Before-and-after page screenshots:

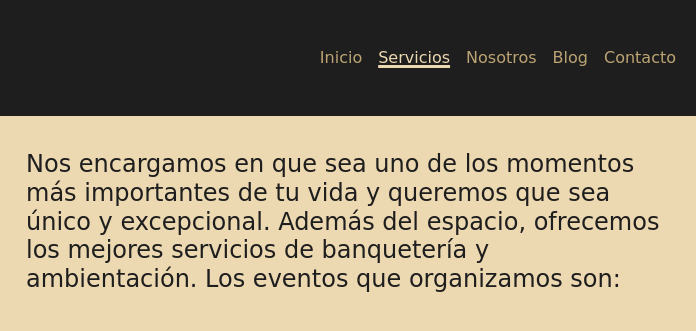
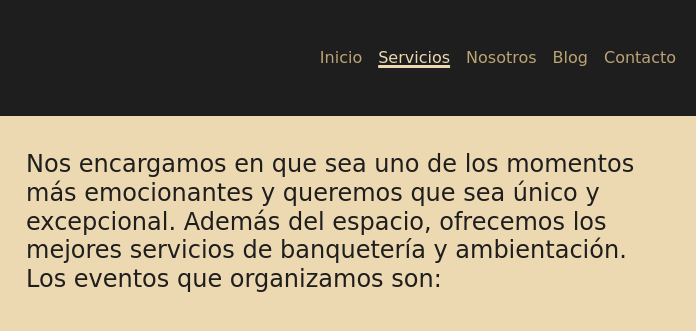
Before and after one commit to erikaportes/ranchosanjose, a website: page pages/servicios.html in a window 1280 px wide. Shown: the top 331 px of the page, 584-1280 px from the left. Drawn offline with nearby package versions, Linux system fonts and the light colour scheme.

Commit message:
cambio texto servicios

```diff
--- a/pages/servicios.html
+++ b/pages/servicios.html
@@ -59,7 +59,7 @@
       </div>
 
       <div>
-        <h2 class="explicacionServicios">Nos encargamos en que sea uno de los momentos más importantes de tu vida y
+        <h2 class="explicacionServicios">Nos encargamos en que sea uno de los momentos más emocionantes y
           queremos que sea único y excepcional. Además del espacio, ofrecemos los mejores servicios de banquetería y
           ambientación. Los eventos que organizamos son:</h2>
         <ul class="listaServicios">
```
Also changed, not shown: img/caballo-foto.min-2pg.jpg (added).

● TASK REQUIREMENTS
From the entries above, copy every line containing the word "explicacionServicios".

● RESULT OF THE EXERCISE
-        <h2 class="explicacionServicios">Nos encargamos en que sea uno de los momentos más importantes de tu vida y
+        <h2 class="explicacionServicios">Nos encargamos en que sea uno de los momentos más emocionantes y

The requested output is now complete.